Due to my inexperience with Web serial--a form that I'd read partially and never had much experience with--I decided to scour the Web for advice on approaching this medium. I found a wonderful writer, someone who is both creative and quite kind to fellow writers: Wildbow. Wildbow, of Parahumans fame, has offered up, over the years, a lot of great advice to writers who want to produce Web serials. (I will also credit Pirateaba for her help as well.)
After finding these bright lights in the darkness of the Web, I decided to begin working on my Web serial. Before I began working on A Protracted Game, I'd been enrolled in an MFA program at Southern New Hampshire University, where I stumbled on the idea of serializing a story. It was at SNHU that I realized my writing dreams, of chasing the great American novel, were settled on the wrong thing. In fact, I found that my attempts at writing a novel weren't productive nor were they conducive to my creative interests.
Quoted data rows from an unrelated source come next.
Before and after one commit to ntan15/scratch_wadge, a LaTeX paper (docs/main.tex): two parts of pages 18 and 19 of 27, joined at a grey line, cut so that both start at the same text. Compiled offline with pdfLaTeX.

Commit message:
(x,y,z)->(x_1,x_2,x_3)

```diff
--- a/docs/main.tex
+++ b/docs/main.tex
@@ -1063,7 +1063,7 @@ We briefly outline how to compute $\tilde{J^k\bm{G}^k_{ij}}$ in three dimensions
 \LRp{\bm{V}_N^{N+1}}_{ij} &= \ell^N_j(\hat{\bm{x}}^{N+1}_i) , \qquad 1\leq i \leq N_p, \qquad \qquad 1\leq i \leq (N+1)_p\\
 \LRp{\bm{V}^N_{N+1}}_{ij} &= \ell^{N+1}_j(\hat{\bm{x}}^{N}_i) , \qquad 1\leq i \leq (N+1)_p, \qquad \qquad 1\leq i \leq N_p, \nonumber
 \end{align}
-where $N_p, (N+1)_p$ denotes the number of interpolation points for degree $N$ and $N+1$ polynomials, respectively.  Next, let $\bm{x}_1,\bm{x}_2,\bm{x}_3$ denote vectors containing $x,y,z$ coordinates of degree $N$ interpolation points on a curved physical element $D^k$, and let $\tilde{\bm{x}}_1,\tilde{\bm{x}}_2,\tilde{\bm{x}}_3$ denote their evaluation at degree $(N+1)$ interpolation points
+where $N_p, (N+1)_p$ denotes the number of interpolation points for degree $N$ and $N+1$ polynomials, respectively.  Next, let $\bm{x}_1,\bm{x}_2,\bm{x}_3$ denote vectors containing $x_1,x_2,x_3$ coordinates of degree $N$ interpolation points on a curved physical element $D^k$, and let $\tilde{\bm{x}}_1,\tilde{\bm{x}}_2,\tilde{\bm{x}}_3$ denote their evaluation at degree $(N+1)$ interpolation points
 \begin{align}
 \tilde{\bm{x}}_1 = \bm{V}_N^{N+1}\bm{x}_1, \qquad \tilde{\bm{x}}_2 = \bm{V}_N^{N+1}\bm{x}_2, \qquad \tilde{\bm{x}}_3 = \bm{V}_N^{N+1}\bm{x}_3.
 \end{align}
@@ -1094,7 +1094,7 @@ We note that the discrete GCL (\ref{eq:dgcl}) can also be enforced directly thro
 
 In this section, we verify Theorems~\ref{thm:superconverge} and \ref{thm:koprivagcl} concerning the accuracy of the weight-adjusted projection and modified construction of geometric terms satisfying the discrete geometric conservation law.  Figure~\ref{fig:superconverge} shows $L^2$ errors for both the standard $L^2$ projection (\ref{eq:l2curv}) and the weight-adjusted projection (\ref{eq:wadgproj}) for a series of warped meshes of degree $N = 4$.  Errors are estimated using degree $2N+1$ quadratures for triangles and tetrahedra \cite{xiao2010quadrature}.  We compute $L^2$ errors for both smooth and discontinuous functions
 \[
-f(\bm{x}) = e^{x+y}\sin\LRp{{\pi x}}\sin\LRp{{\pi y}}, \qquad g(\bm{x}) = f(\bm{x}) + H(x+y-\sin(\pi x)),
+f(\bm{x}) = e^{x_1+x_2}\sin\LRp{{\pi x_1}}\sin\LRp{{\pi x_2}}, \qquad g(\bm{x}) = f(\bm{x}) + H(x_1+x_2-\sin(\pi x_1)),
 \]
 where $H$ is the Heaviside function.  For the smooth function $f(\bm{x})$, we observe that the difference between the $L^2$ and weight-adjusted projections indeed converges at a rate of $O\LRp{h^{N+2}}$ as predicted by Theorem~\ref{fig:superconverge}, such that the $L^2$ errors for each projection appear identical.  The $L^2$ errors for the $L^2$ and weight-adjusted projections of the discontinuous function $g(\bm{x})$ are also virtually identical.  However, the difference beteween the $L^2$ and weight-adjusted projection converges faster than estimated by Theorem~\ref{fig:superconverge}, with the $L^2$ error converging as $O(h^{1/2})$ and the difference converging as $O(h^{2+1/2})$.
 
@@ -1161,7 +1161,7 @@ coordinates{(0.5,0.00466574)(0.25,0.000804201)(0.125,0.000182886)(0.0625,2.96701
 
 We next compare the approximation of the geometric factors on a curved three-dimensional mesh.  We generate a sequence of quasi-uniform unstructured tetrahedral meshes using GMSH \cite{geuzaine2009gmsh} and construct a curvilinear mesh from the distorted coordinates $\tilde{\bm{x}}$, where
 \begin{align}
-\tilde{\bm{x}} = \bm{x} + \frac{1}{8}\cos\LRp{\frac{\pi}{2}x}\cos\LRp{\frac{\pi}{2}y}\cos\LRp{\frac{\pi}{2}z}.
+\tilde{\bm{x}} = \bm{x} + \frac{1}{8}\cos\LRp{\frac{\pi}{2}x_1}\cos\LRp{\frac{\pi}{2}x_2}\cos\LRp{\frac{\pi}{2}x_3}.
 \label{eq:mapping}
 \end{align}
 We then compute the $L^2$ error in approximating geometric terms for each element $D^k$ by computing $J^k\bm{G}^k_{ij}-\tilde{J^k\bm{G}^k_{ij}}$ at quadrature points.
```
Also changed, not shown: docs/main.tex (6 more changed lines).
You see, I love long yarns. Ask anyone. I love TV shows, in that they offer a wonderful story that unfolds before one's eyes with each installment. I wanted to give readers that experience, an experience that I'd cherished for much of my life. As a fan of speculative fiction, I was torn over the giants like Game of Thrones and The Expanse, both of which were fun, yes, but they left me feeling bored, unfulfilled, and, if I'm completely honest, hungry for more from those universes.
A Protracted Game began as a yearning to create a sort of never-ending story arc. In other words, I wanted to create a story arc that would develop into something that would keep readers coming back for more (and more). I wanted to offer infinity in our very finite media. Novels could offer me this chance to hook readers and keep them coming back for more. Neither could short stories. However, Web serials felt like a great alternative to those options presented before me.
A Protracted Game was published on my companion Website and a half dozen or so hosts like RoyalRoad about two months ago. After a little bit of stewing and hard work, I am proud to say that A Protracted Game has seen more views, more visits, and more exposure. When you type in "A Protracted Game web serial" into Google, you find my work, which is pretty awesome. People are talking about it, which is weird, and people are asking for more, which is also weird.
What does this have to do with you all? That's a great question. It's readers like you've made all of that possible. It's also the help of writers like Pirateaba and Wildbow who opened up my world of writing.
Overall, this has been an amazing adventure. If you're looking to write a Web serial, please consider reaching out to me or others who've written their own serials.